Getting life out of the way, the turtleneck and toothpick comebacks, bring on winter, just keep riding, and the mystery of the universe.
1) GETTING 'LIFE' OUT OF THE WAY
The sweetness of human decency could fuel a planet if there were enough of it. Or maybe we'd take it for granted if it were more common, which also wouldn't be a bad thing.
The Pioneer Press today tells the story of Marcus Woell, who at 96 had never attended a live orchestra performance. Yesterday, he did when he and his family experienced the matinee performance of Richard Strauss' "A Hero's Life" with conductor Osmo Vanska and the Minnesota Orchestra.
"Life got in the way," he said when asked why he'd never attended a live concert before. Life includes Parkinson's disease.
KSTP also picked up the story, albeit too briefly...
The tickets for the performance came from AgeWell, an organization that helps grant wishes for seniors.
"You bring me life," Mr. Woell told a representative of the organization yesterday.
What has life gotten in the way of for you?
2) THE TURTLENECK AND TOOTHPICK COMEBACKS
Prepare yourselves. The world is about to start dressing like Steve Jobs did. The Minneapolis St. Paul Business Journal reports there's a run on mock turtlenecks, the fashion favored by the founder of Apple who died on Wednesday but left his fashion sense behind.
The company that supplied the turtleneck is a Minnesota firm, and says stores are suddenly running out of them.
They sell for $175.
More comebacks: Toothpicks? We couldn't even make toothpicks in the the U.S. anymore? Cloquet was once the toothpick capital of Minnesota, until a company there outsourced production to ... do I have to type the rest of this sentence?
Now, the Duluth News Tribune says, toothpick manufacturing is coming back to Jarden Home Brands' Cloquet facility. It got too expensive to produce them in China because people there expected more than the minimal wages that made sending the business there attractive years ago.
3) BRING IT ON!
It'll be a "brutal winter" for the US, according to Scientific America. And by brutal winter, they mean half as bad as last year, at least for us. It predicts 56 inches of snow for Minneapolis, far less than what we had last year. But it says Chicago will be ground zero for blizzards in the country this winter.

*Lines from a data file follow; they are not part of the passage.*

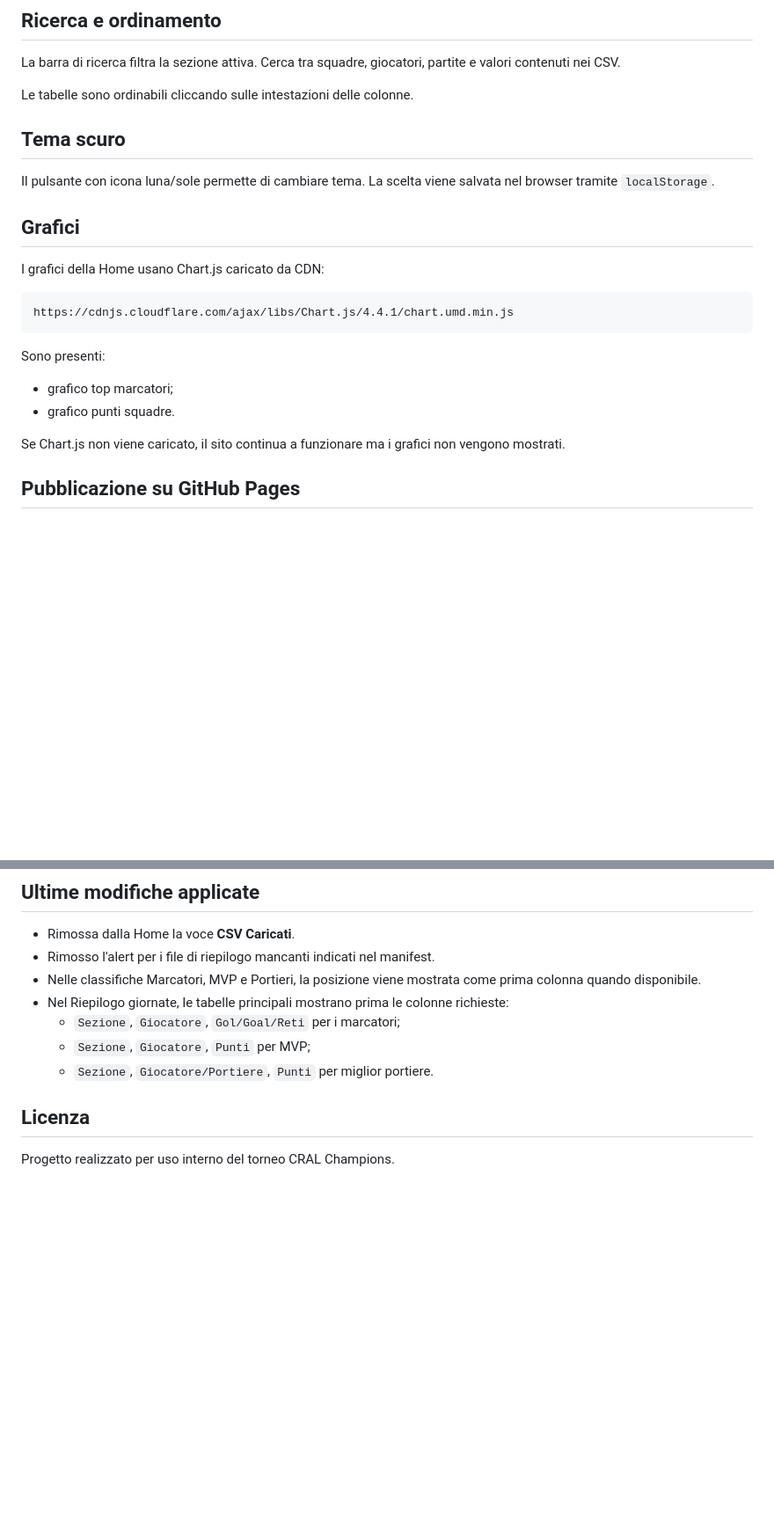
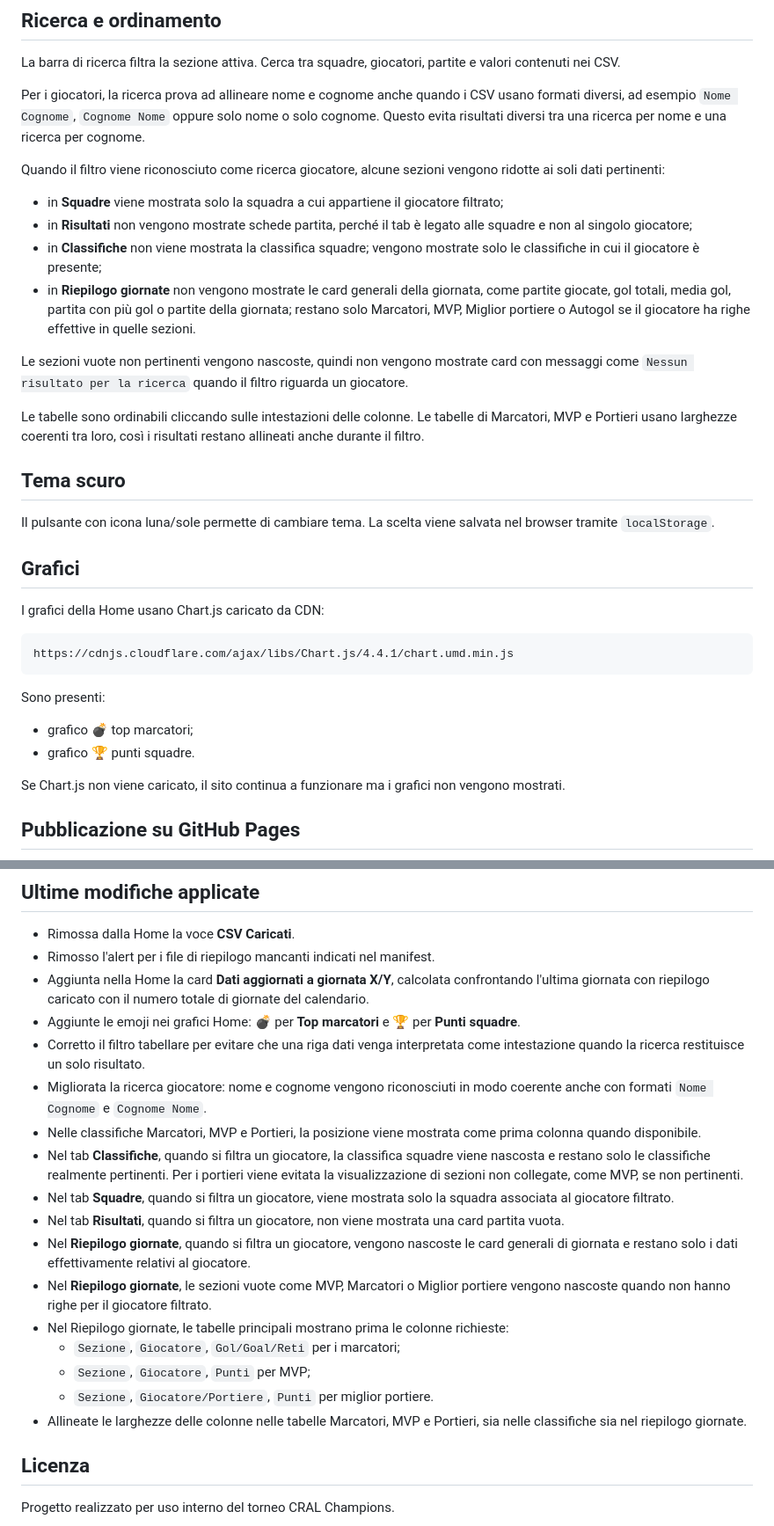
Before and after one commit to cralauriga/CralChampions2026, a Markdown page: README.md, 2 parts joined by grey strips. Shown at 88% size. Drawn GitHub-style; blank space fills up the shorter version.

```diff
--- a/README.md
+++ b/README.md
@@ -300,7 +301,18 @@ Giornata;Squadra casa;Squadra trasferta;Risultato
 
 La barra di ricerca filtra la sezione attiva. Cerca tra squadre, giocatori, partite e valori contenuti nei CSV.
 
-Le tabelle sono ordinabili cliccando sulle intestazioni delle colonne.
+Per i giocatori, la ricerca prova ad allineare nome e cognome anche quando i CSV usano formati diversi, ad esempio `Nome Cognome`, `Cognome Nome` oppure solo nome o solo cognome. Questo evita risultati diversi tra una ricerca per nome e una ricerca per cognome.
+
+Quando il filtro viene riconosciuto come ricerca giocatore, alcune sezioni vengono ridotte ai soli dati pertinenti:
+
+- in **Squadre** viene mostrata solo la squadra a cui appartiene il giocatore filtrato;
+- in **Risultati** non vengono mostrate schede partita, perché il tab è legato alle squadre e non al singolo giocatore;
+- in **Classifiche** non viene mostrata la classifica squadre; vengono mostrate solo le classifiche in cui il giocatore è presente;
+- in **Riepilogo giornate** non vengono mostrate le card generali della giornata, come partite giocate, gol totali, media gol, partita con più gol o partite della giornata; restano solo Marcatori, MVP, Miglior portiere o Autogol se il giocatore ha righe effettive in quelle sezioni.
+
+Le sezioni vuote non pertinenti vengono nascoste, quindi non vengono mostrate card con messaggi come `Nessun risultato per la ricerca` quando il filtro riguarda un giocatore.
+
+Le tabelle sono ordinabili cliccando sulle intestazioni delle colonne. Le tabelle di Marcatori, MVP e Portieri usano larghezze coerenti tra loro, così i risultati restano allineati anche durante il filtro.
 
 ## Tema scuro
 
@@ -316,8 +328,8 @@ https://cdnjs.cloudflare.com/ajax/libs/Chart.js/4.4.1/chart.umd.min.js
 
 Sono presenti:
 
-- grafico top marcatori;
-- grafico punti squadre.
+- grafico 💣 top marcatori;
+- grafico 🏆 punti squadre.
 
 Se Chart.js non viene caricato, il sito continua a funzionare ma i grafici non vengono mostrati.
 
@@ -357,11 +369,21 @@ Per usare lo stesso progetto in un nuovo torneo basta aggiornare i CSV, le immag
 
 - Rimossa dalla Home la voce **CSV Caricati**.
 - Rimosso l'alert per i file di riepilogo mancanti indicati nel manifest.
+- Aggiunta nella Home la card **Dati aggiornati a giornata X/Y**, calcolata confrontando l'ultima giornata con riepilogo caricato con il numero totale di giornate del calendario.
+- Aggiunte le emoji nei grafici Home: 💣 per **Top marcatori** e 🏆 per **Punti squadre**.
+- Corretto il filtro tabellare per evitare che una riga dati venga interpretata come intestazione quando la ricerca restituisce un solo risultato.
+- Migliorata la ricerca giocatore: nome e cognome vengono riconosciuti in modo coerente anche con formati `Nome Cognome` e `Cognome Nome`.
 - Nelle classifiche Marcatori, MVP e Portieri, la posizione viene mostrata come prima colonna quando disponibile.
+- Nel tab **Classifiche**, quando si filtra un giocatore, la classifica squadre viene nascosta e restano solo le classifiche realmente pertinenti. Per i portieri viene evitata la visualizzazione di sezioni non collegate, come MVP, se non pertinenti.
+- Nel tab **Squadre**, quando si filtra un giocatore, viene mostrata solo la squadra associata al giocatore filtrato.
+- Nel tab **Risultati**, quando si filtra un giocatore, non viene mostrata una card partita vuota.
+- Nel **Riepilogo giornate**, quando si filtra un giocatore, vengono nascoste le card generali di giornata e restano solo i dati effettivamente relativi al giocatore.
+- Nel **Riepilogo giornate**, le sezioni vuote come MVP, Marcatori o Miglior portiere vengono nascoste quando non hanno righe per il giocatore filtrato.
 - Nel Riepilogo giornate, le tabelle principali mostrano prima le colonne richieste:
   - `Sezione`, `Giocatore`, `Gol/Goal/Reti` per i marcatori;
   - `Sezione`, `Giocatore`, `Punti` per MVP;
   - `Sezione`, `Giocatore/Portiere`, `Punti` per miglior portiere.
+- Allineate le larghezze delle colonne nelle tabelle Marcatori, MVP e Portieri, sia nelle classifiche sia nel riepilogo giornate.
 
 ## Licenza
 
```
Also changed, not shown: other parts of README.md (+4 -3 lines).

For now, however, we're the nation's hotspot, which is a big problem at harvest time. Minnesota Prairie Roots notes that at least one fire was sparked by a combine in the field.
4) JUST KEEP RIDING
You're riding your bike past a local grocery store when you see two people trying to steal a pumpkin. You think about intervening to stop the crime.
5) TODAY'S SCIENCE VIDEO: THE MYSTERY OF THE UNIVERSE
Doubt. Is it a weakness or a fundamental strength of scientific exploration?
Bonus: This is not your czar's Russia...
The U.S.-led war in Afghanistan began 10 years ago today. A recent poll suggests that one in three veterans of the post-9/11 period considers the wars in Iraq and Afghanistan not worth the sacrifice. Today's Question: After 10 years, how do you see the Afghan war?
WHAT WE'RE DOING
I won't be blogging today (but others will be here doing so). I'm traveling to St. Charles to spend some time with the Kaehler family. In a week or so I'll be doing a series of posts on the people who bring in the harvest.
Midmorning (9-11 a.m.) - First hour: Reaction to the latest unemployment report.
Second hour: A look at fall's most anticipated films with film critic Kenneth Turan.
Midday (11 a.m. - 1 p.m.) - First hour: The 10th anniversary of the war in Afghanistan.
Second hour: A rebroadcast of a 1998 Midday interview with civil rights leader Rev. Fred Shuttlesworth, who died this week.
Science Friday (1-3 p.m.) - First hour: A chat with this year's winner of the Nobel Prize for physics.
Second hour: Why this may be the most peaceful era in human history.
Regarding classical concert for the old guy - beautiful. Thanks for sharing it with us.
Regarding the run on Steve Jobs' shirt: Maybe I should tell my chemist friends to get ready, in light of this quote by the now patron saint of technology: "Acid was one of the best things I did in my life." :-)
"Doubt. Is it a weakness or a fundamental strength of scientific exploration?"
I don't know. But it sure made me think.
Especially Feynman's comment about the beauty and complicated action and process that lies within a flower and that the color is created to attract an unsuspecting insect; to lure it into pollination.